When Oliver Rast, together with a fellow prisoner, created the prison workers’ organisation GG-BO (Gefangener Gewerkschaft-Bundesweite Organisation ˗ Prisoners’ Union- National Organisation) in May 2014, he did not expect it to grow so quickly.
Less than a year later, it has 400 members. Since completing his three-year sentence in September 2014, Oliver Rats has remained involved, from the outside.
“When I arrived in prison, I realised that the inmates were not organised collectively. I had already been involved in workers’ organisations before. So the aim was to introduce this grass roots trade unionism in prison.”
Created in a Berlin prison, the organisation quickly spread throughout the country. Today it has members in some 40 German prisons, in legal terms as an unregistered association, which is the current status of German trade union organisations.
Germany has a prison population of 66.000 ˗ including those on remand. The great majority of them work.
In most German states (Länder), work is compulsory in prison. Only four states have removed this obligation in recent years.
It is not the case in Berlin, where nearly three quarters of detainees work, according to information obtained by Equal Times from the Ministry of Justice in the Berlin state.
Their salary, set by law, ranges from 8 to 15 euros a day, or between 1.15 and 2.15 euros an hour. It is calculated on the basis of qualifications and seniority.
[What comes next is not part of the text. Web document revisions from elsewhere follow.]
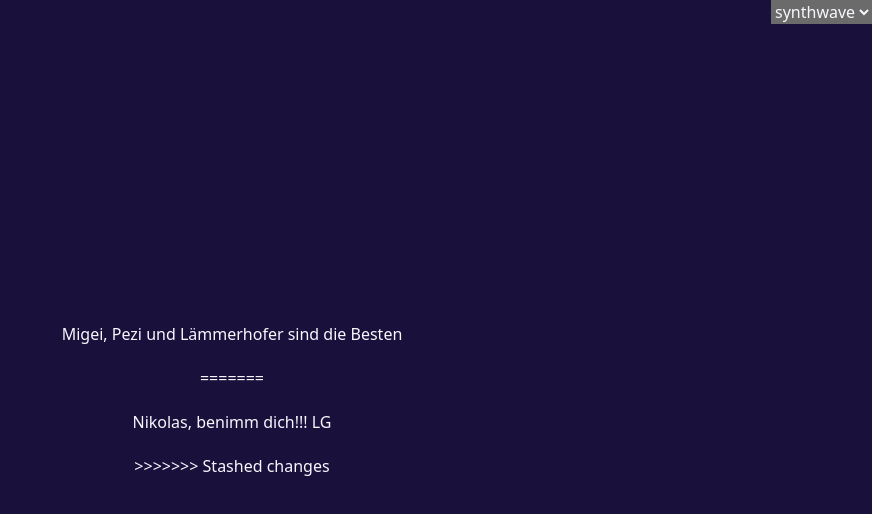
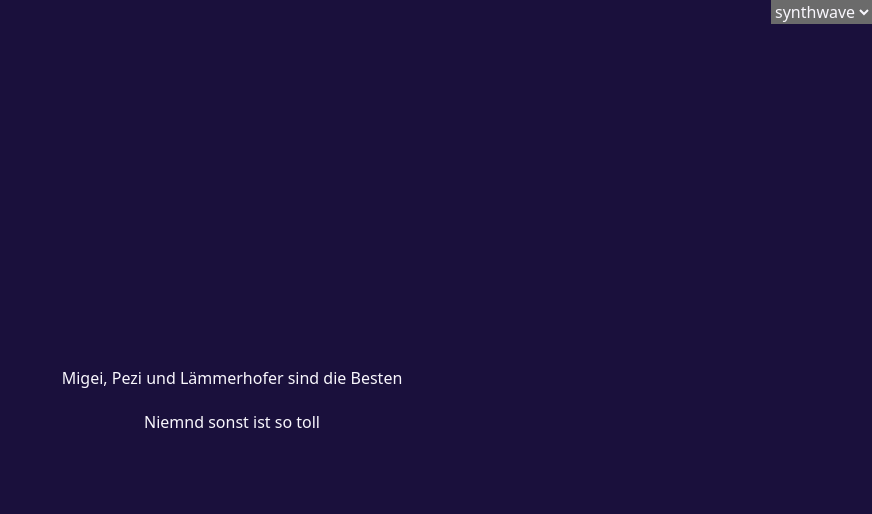
Before and after one commit to johak-at/dark-hak, a SvelteKit app: page /overloading in a window 1280 px wide. Shown: the top 514 px of the page, without its empty margins (408-1280 px from the left). Built offline with nearby package versions, Linux system fonts and the light colour scheme.

Commit message:
Update +page.svelte

```diff
--- a/src/routes/overloading/+page.svelte
+++ b/src/routes/overloading/+page.svelte
@@ -1,9 +1,2 @@
-<script>
-	/** @type {import('./$types').PageData} */
-	export let data;
-</script>
-
 <h1>Migei, Pezi und Lämmerhofer sind die Besten</h1>
-=======
-<p>Nikolas, benimm dich!!! LG</p>
->>>>>>> Stashed changes
+<h2>Niemnd sonst ist so toll</h2>
```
The prisons pay unemployment insurance on these salaries and “pay health care costs” adds the Ministry’s spokesperson, Claudia Engfeld.
”For those serving long sentences, this lack of pension contributions is a guarantee of poverty in old age” deplores Oliver Rast.
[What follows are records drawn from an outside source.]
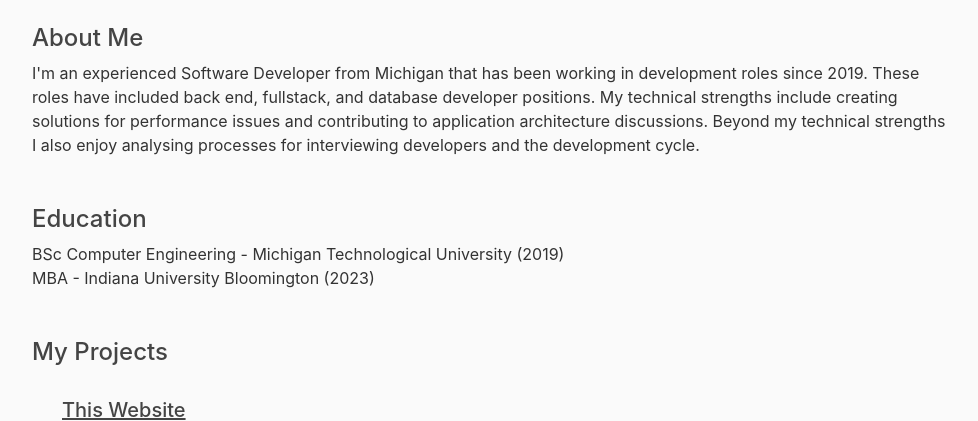
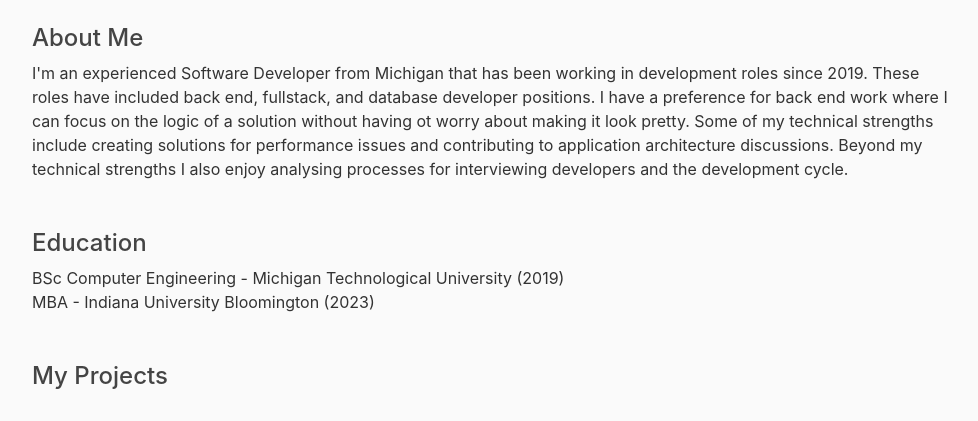
Before and after one commit to MichaelWheeler202/My_Website_2, a Flask app: page / in a window 1280 px wide. Shown: the part 56-477 px from the top of the page, without its empty margins (53-1031 px from the left). Run offline with Flask 3, Linux system fonts and the light colour scheme; some libraries are stand-ins or nearby versions.

Commit message:
Adding to about me

```diff
--- a/templates/app_pages/home.html
+++ b/templates/app_pages/home.html
@@ -6,8 +6,10 @@
 
             <h4>About Me</h4>
             <a>
-                I'm an experienced Software Developer from Michigan that has been working in development roles since 2019. These roles have included back end, fullstack, and database developer positions.
-                My technical strengths include creating solutions for performance issues and contributing to application architecture discussions.
+                I'm an experienced Software Developer from Michigan that has been working in development roles since 2019.
+                These roles have included back end, fullstack, and database developer positions. I have a preference for back end work where I
+                can focus on the logic of a solution without having ot worry about making it look pretty.
+                Some of my technical strengths include creating solutions for performance issues and contributing to application architecture discussions.
                 Beyond my technical strengths I also enjoy analysing processes for interviewing developers and the development cycle.
             </a>
 
```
His organisation is also demanding that the new minimum wage of 8.50 euros an hour, gross, that came into force in Germany on 1 January 2015, also be applied in prisons.
“The question of the minimum was debated at length, but work in prison was completely left out of those debates. We want to put the tens of thousands of prison workers back into the discussion.”
More broadly, the GG-BO is demanding equal status for prison workers with that of free workers in an open environment.
First contacts with trade unions on the outside
Their demands have little chance of being met for the time being. Because the way the trade union sees things is clearly not shared by the authorities.
“The work done by prisoners cannot be compared to working conditions outside prison” says Engfeld.
She continues: “The work that prisoners do is intended to re-socialise them and give them skills. For many of them, their training has been very patchy, so working in prison gives them a better chance of getting back into the labour market.”
Oliver Rast, a bookseller by training, works at making office supplies in prison for the regional administration. Others make furniture, for example, or spare parts for industry.
Some grass roots trade union groups, such as the unemployed workers’ committee of the service workers’ confederation ver.di and the students group from the GEW education workers’ union, have expressed their solidarity.
“We also met the vice-president of the Berlin branch of the service union, in December” says Oliver Rast.
“There will be other meetings. But of course there are reservations and fears.”
In the meantime, the number of prisoners joining the organisation continues to rise.